Starring Toby Jones, Cosimo Fusco, Antonio Mancino, Fatma Mohamed, Salvatore Li Causi
Directed by Peter Strickland
Edinburgh International Film Festival
In the 1970s, a mild-mannered sound engineer (Toby Jones) travels to Italy to work on a giallo (horror) film, only for the strange environment to warp his mind…
Much-anticipated, the world premiere screening of Peter Strickland’s second film (following the art house effort Katalin Varga) at the Edinburgh International Film Festival lives up to its billing. This is a weird love-letter to the Italian giallo horror efforts of the 1970s, filtered through the bewildered perceptions of Gilderoy (Jones), a mother-fixated sound-recordist cast adrift in mid-1970s Italy.
The attention to detail is apparent immediately through the fake film-within-the-film titles for the wonderfully titled The Equestrian Vortex (a tale of resurrected witches out for revenge on the attendees of a riding school). The film being dubbed (which we never see) appears to be a riff on the works of Lucio Fulci or Mario Bava, and is clearly the kind of thing poor old Gilderoy has never seen before, having previously worked on films chronicling the bucolic English countryside.
The analogue technology of the time is lovingly recreated, as is the approach to creating sound effects in the pre-digital era involving many marrows and other assorted fruit and vegetables. There is much humour to be mined from this, while film buffs will get a lot from the in-jokes about the giallo-type movies Strickland is exploring.
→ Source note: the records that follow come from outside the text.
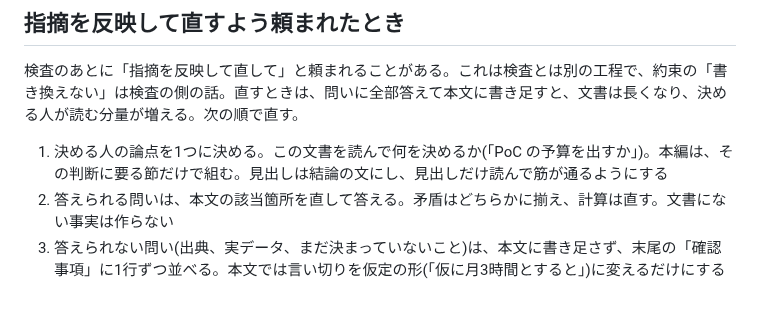
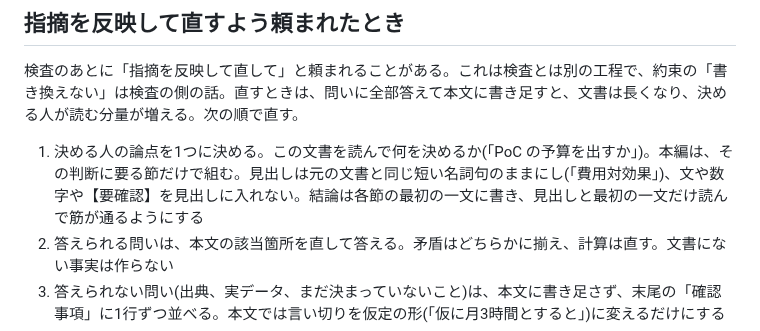
Before and after one commit to coji/natural-japanese, a Markdown page: skills/critical-thinking/SKILL.md, the part around the change. Rendered like a GitHub page; blank space fills up the shorter version.

Commit message:
fix(critical-thinking): 直すときの見出しは短い名詞句のままにし、結論は節の最初の一文に書く
「見出しを結論の文に」は長い見出しを生んだ(「4部門は問い合わせ対応に月約300時間を
使っており、その6〜7割は…【要確認】」)。見出しは元のまま短く、結論は最初の一文に。
同じ企画書で試すと、見出しは「費用対効果」の形に戻り、最初の一文が結論になった(255行)。

Co-Authored-By: Claude Fable 5.1 <noreply@anthropic.com>
Claude-Session: https://claude.ai/code/session_01BJFWvVnuaKkKfTK9Bg66jq

```diff
--- a/skills/critical-thinking/SKILL.md
+++ b/skills/critical-thinking/SKILL.md
@@ -37,7 +37,7 @@ argument-hint: "[logic|somosomo] <対象ファイル>"
 
 検査のあとに「指摘を反映して直して」と頼まれることがある。これは検査とは別の工程で、約束の「書き換えない」は検査の側の話。直すときは、問いに全部答えて本文に書き足すと、文書は長くなり、決める人が読む分量が増える。次の順で直す。
 
-1. 決める人の論点を1つに決める。この文書を読んで何を決めるか(「PoC の予算を出すか」)。本編は、その判断に要る節だけで組む。見出しは結論の文にし、見出しだけ読んで筋が通るようにする
+1. 決める人の論点を1つに決める。この文書を読んで何を決めるか(「PoC の予算を出すか」)。本編は、その判断に要る節だけで組む。見出しは元の文書と同じ短い名詞句のままにし(「費用対効果」)、文や数字や【要確認】を見出しに入れない。結論は各節の最初の一文に書き、見出しと最初の一文だけ読んで筋が通るようにする
 2. 答えられる問いは、本文の該当箇所を直して答える。矛盾はどちらかに揃え、計算は直す。文書にない事実は作らない
 3. 答えられない問い(出典、実データ、まだ決まっていないこと)は、本文に書き足さず、末尾の「確認事項」に1行ずつ並べる。本文では言い切りを仮定の形(「仮に月3時間とすると」)に変えるだけにする
 4. 計算の前提、方式の比較表、機能要件、試算の感度表のような、判断の裏づけだが読まなくても決められるものは、付録に回す
```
For the first half Berberian Sound Studio is a fairly straight-forward fish-out-of-water tale as Gilderoy attempts to get to grips with the laid-back Italian approach to life and work, while missing his home (he has a sound effects reel of his mother’s house to assuage his homesickness). After that, as the pressure begins to build, Gilderoy seems to go through a mental breakdown. This is cleverly conveyed on screen through a mystifying mix of dream sequences, further abstract film moments, and Gilderoy suddenly being dubbed in Italian! It’s a David Lynch-like approach that leads to a 2001: A Space Odyssey-style baffling conclusion that escapes comprehension and explanation.
There are few films majorly concerned with sound (DePalma’s Blow Out, Coppola’s The Conversation, and maybe Chaplin’s later works all spring to mind), but Berberian Sound Studio makes it central to both its story and its on-screen realisation. How odd, then, that one of the key moments of Gilderoy’s meltdown is conveyed through the rather hackneyed image of showing a melting film frame, visual shorthand for a hard-to-depict event.
Verdict: A fascinating, amusing and intriguing work somewhat let down by a baffling and unsatisfying conclusion. 7/10
Brian J. Robb
Berberian Sound Studio is released nationwide on 31 August 2012, following its debut at the Edinburgh International Film Festival.